TASK OBJECTIVE: Please copy every record below exactly, leaving out the pictures.

INFORMATION GIVEN:
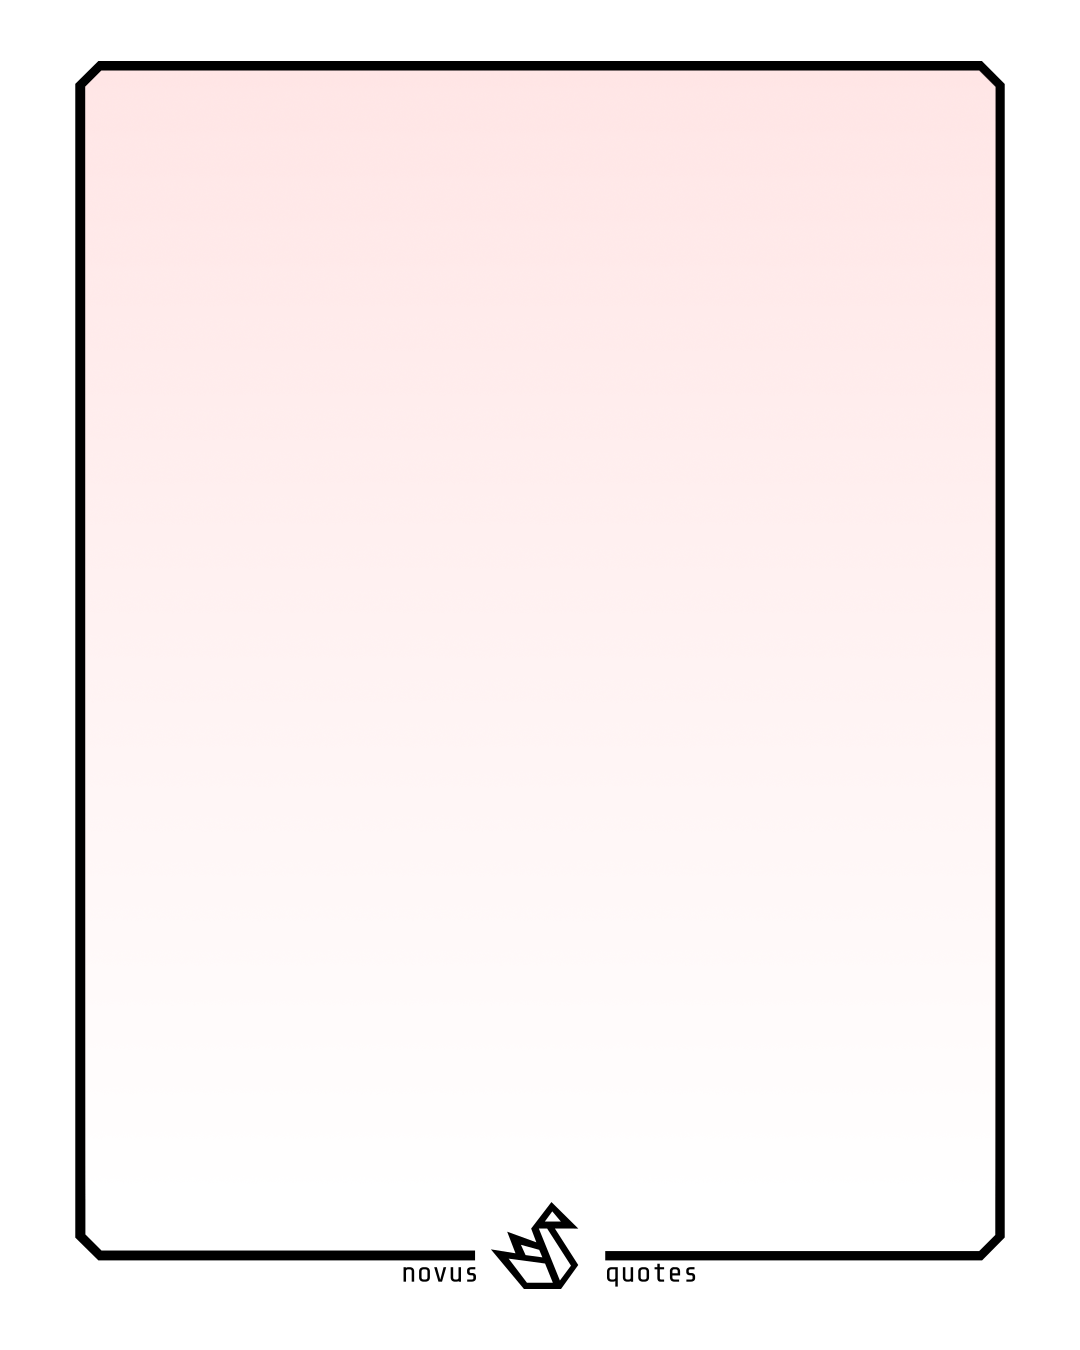
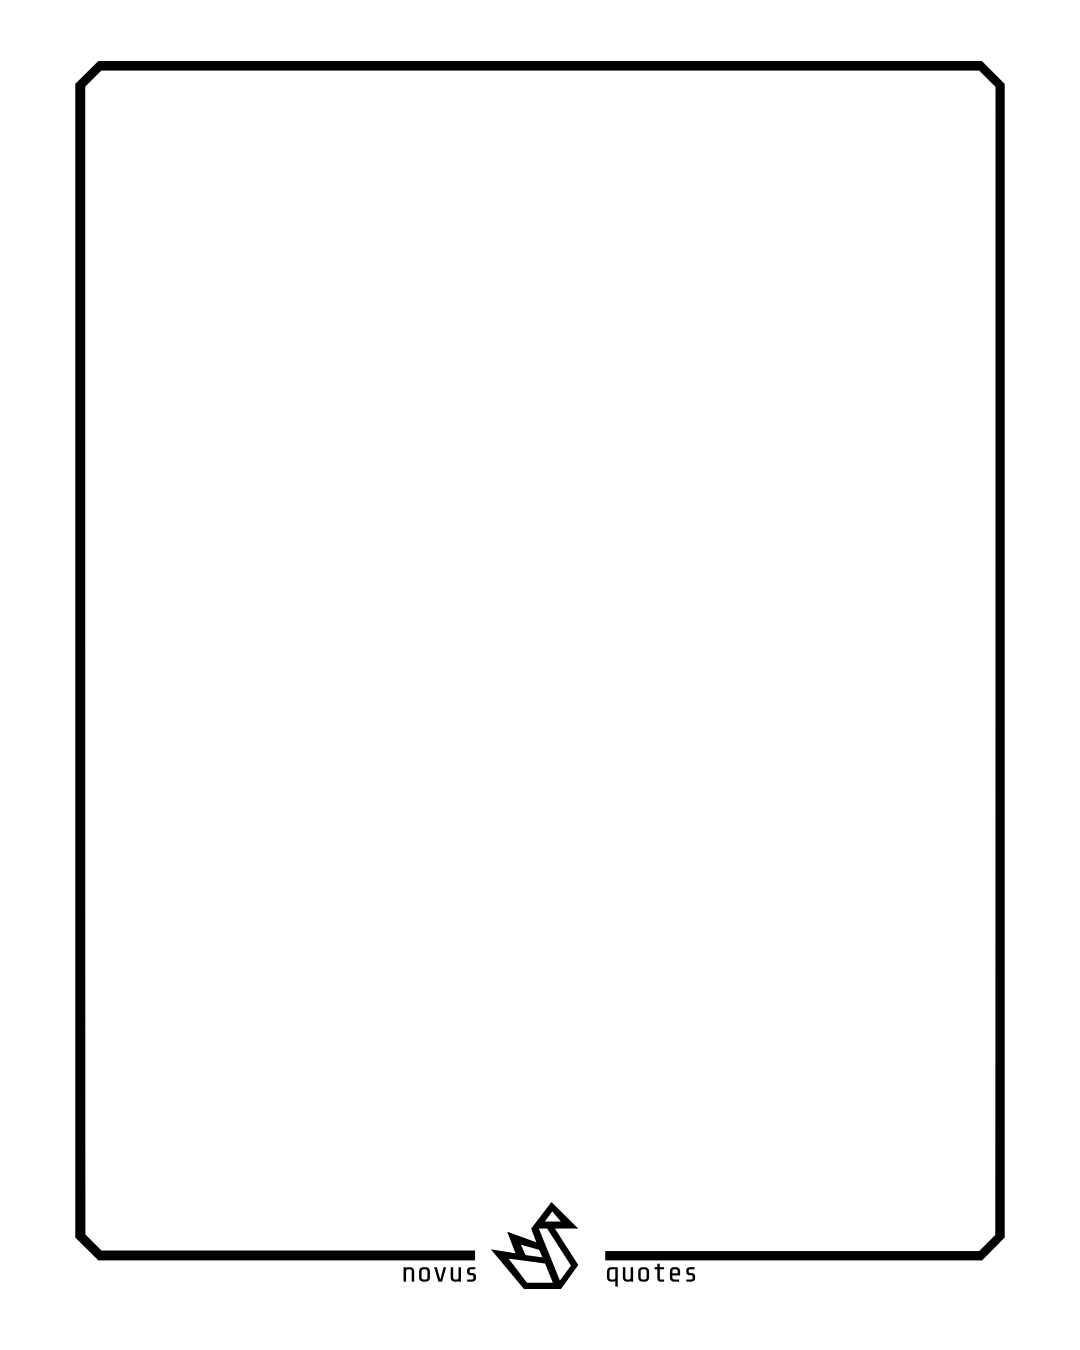
image is ready

Changed region(s): [[0.0611, 0.0311, 0.9472, 0.1244]]

diff --git a/postImage.py b/postImage.py
@@ -1,5 +1,6 @@
 # -*- coding: utf-8 -*-
 import requests, json, textwrap, time, os, glob, random
+from random import randint
 from PIL import Image, ImageDraw, ImageFont, ImageStat, ImageFilter, ImageEnhance
 import nltk
 from resizeimage import resizeimage
@@ -51,29 +52,19 @@ if len(nouns) != 0:
         if r.status_code == 200:
             break
 
-if len(nouns) != 0 and r.status_code == 200:
-    image = requests.get(URL).content
-    with open('latest.png', 'wb') as handler:
-        handler.write(image)
-
-    with open('latest.png', 'r+b') as f:
-        with Image.open(f) as image:
-            cover = resizeimage.resize_cover(image, [1080, 1350])
-            cover.save('latest.png', "PNG")
-else:
+if len(nouns) == 0 or r.status_code != 200:
     print ("< Using Default >")
-    image = requests.get("https://picsum.photos/" + str(image_size_x) + "/" + str(image_size_y) + "/?blur=" + str(blur)).content
-    with open('latest.png', 'wb') as handler:
-        handler.write(image)
-    with open('latest.png', 'r+b') as f:
-        with Image.open(f) as image:
-            cover = resizeimage.resize_cover(image, [1080, 1350])
-            cover.save('latest.png', "PNG")
-
-background = Image.open("latest.png")
-background = ImageEnhance.Contrast(background).enhance(0.6)
-background = background.filter(ImageFilter.GaussianBlur(radius = 5))
-background.save("latest.png", "PNG")
+    URL = "https://source.unsplash.com/random/1080x1350"
+image = requests.get(URL).content
+with open('latest.png', 'wb') as handler:
+    handler.write(image)
+with open('latest.png', 'r+b') as f:
+    with Image.open(f) as image:
+        cover = resizeimage.resize_cover(image, [1080, 1350])
+        cover.save('latest.png', "PNG")
+background = cover
+background = ImageEnhance.Contrast(background).enhance(random.uniform(0.7, 1.0))
+background = background.filter(ImageFilter.GaussianBlur(radius = randint(0, 5)))
 
 crop_rectangle = (200, 200, image_size_x - 200, image_size_y - 400)
 cropped_im = background.crop(crop_rectangle)
@@ -86,13 +77,11 @@ if int(brightness(cropped_im)) < 120:
 foreground = Image.open(template)
 
 background.paste(foreground, (0, 0), foreground)
-background.save("combine.png", "PNG")
 img = background
 draw = ImageDraw.Draw(img)
 font_name = random.choice(glob.glob("./fonts/*.ttf"))
-print ("font: ", font_name)
+print ("font: " + font_name)
 font = ImageFont.truetype(font_name, size=45)
-exit(0)
 
 para = textwrap.wrap(text, width=35)
 current_h, pad = 200, 10
@@ -103,13 +92,16 @@ for line in para:
 if author:
     current_h += h + pad
     para = textwrap.wrap(author, width=25)
-    current_h, pad = 200, 10
     for line in para:
         w, h = draw.textsize(line, font=font)
         draw.text(((image_size_x - w) / 2, current_h), line + ".", font=font, fill=color)
         current_h += h + pad
 
 img.save("ready.png", "PNG")
+if os.path.exists("latest.png"):
+    os.remove("latest.png")
+img.show()
+exit(0)
 
 photo_path = "ready.png"
 caption = "#inspiration #inspirationalquotes #inspirational #inspirationalquote #inspirations #inspirationoftheday \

EXERCISE SOLUTION:
image is ready

Changed region(s): [[0.0611, 0.0311, 0.9472, 0.1244]]

diff --git a/postImage.py b/postImage.py
@@ -1,5 +1,6 @@
 # -*- coding: utf-8 -*-
 import requests, json, textwrap, time, os, glob, random
+from random import randint
 from PIL import Image, ImageDraw, ImageFont, ImageStat, ImageFilter, ImageEnhance
 import nltk
 from resizeimage import resizeimage
@@ -51,29 +52,19 @@ if len(nouns) != 0:
         if r.status_code == 200:
             break
 
-if len(nouns) != 0 and r.status_code == 200:
-    image = requests.get(URL).content
-    with open('latest.png', 'wb') as handler:
-        handler.write(image)
-
-    with open('latest.png', 'r+b') as f:
-        with Image.open(f) as image:
-            cover = resizeimage.resize_cover(image, [1080, 1350])
-            cover.save('latest.png', "PNG")
-else:
+if len(nouns) == 0 or r.status_code != 200:
     print ("< Using Default >")
-    image = requests.get("https://picsum.photos/" + str(image_size_x) + "/" + str(image_size_y) + "/?blur=" + str(blur)).content
-    with open('latest.png', 'wb') as handler:
-        handler.write(image)
-    with open('latest.png', 'r+b') as f:
-        with Image.open(f) as image:
-            cover = resizeimage.resize_cover(image, [1080, 1350])
-            cover.save('latest.png', "PNG")
-
-background = Image.open("latest.png")
-background = ImageEnhance.Contrast(background).enhance(0.6)
-background = background.filter(ImageFilter.GaussianBlur(radius = 5))
-background.save("latest.png", "PNG")
+    URL = "https://source.unsplash.com/random/1080x1350"
+image = requests.get(URL).content
+with open('latest.png', 'wb') as handler:
+    handler.write(image)
+with open('latest.png', 'r+b') as f:
+    with Image.open(f) as image:
+        cover = resizeimage.resize_cover(image, [1080, 1350])
+        cover.save('latest.png', "PNG")
+background = cover
+background = ImageEnhance.Contrast(background).enhance(random.uniform(0.7, 1.0))
+background = background.filter(ImageFilter.GaussianBlur(radius = randint(0, 5)))
 
 crop_rectangle = (200, 200, image_size_x - 200, image_size_y - 400)
 cropped_im = background.crop(crop_rectangle)
@@ -86,13 +77,11 @@ if int(brightness(cropped_im)) < 120:
 foreground = Image.open(template)
 
 background.paste(foreground, (0, 0), foreground)
-background.save("combine.png", "PNG")
 img = background
 draw = ImageDraw.Draw(img)
 font_name = random.choice(glob.glob("./fonts/*.ttf"))
-print ("font: ", font_name)
+print ("font: " + font_name)
 font = ImageFont.truetype(font_name, size=45)
-exit(0)
 
 para = textwrap.wrap(text, width=35)
 current_h, pad = 200, 10
@@ -103,13 +92,16 @@ for line in para:
 if author:
     current_h += h + pad
     para = textwrap.wrap(author, width=25)
-    current_h, pad = 200, 10
     for line in para:
         w, h = draw.textsize(line, font=font)
         draw.text(((image_size_x - w) / 2, current_h), line + ".", font=font, fill=color)
         current_h += h + pad
 
 img.save("ready.png", "PNG")
+if os.path.exists("latest.png"):
+    os.remove("latest.png")
+img.show()
+exit(0)
 
 photo_path = "ready.png"
 caption = "#inspiration #inspirationalquotes #inspirational #inspirationalquote #inspirations #inspirationoftheday \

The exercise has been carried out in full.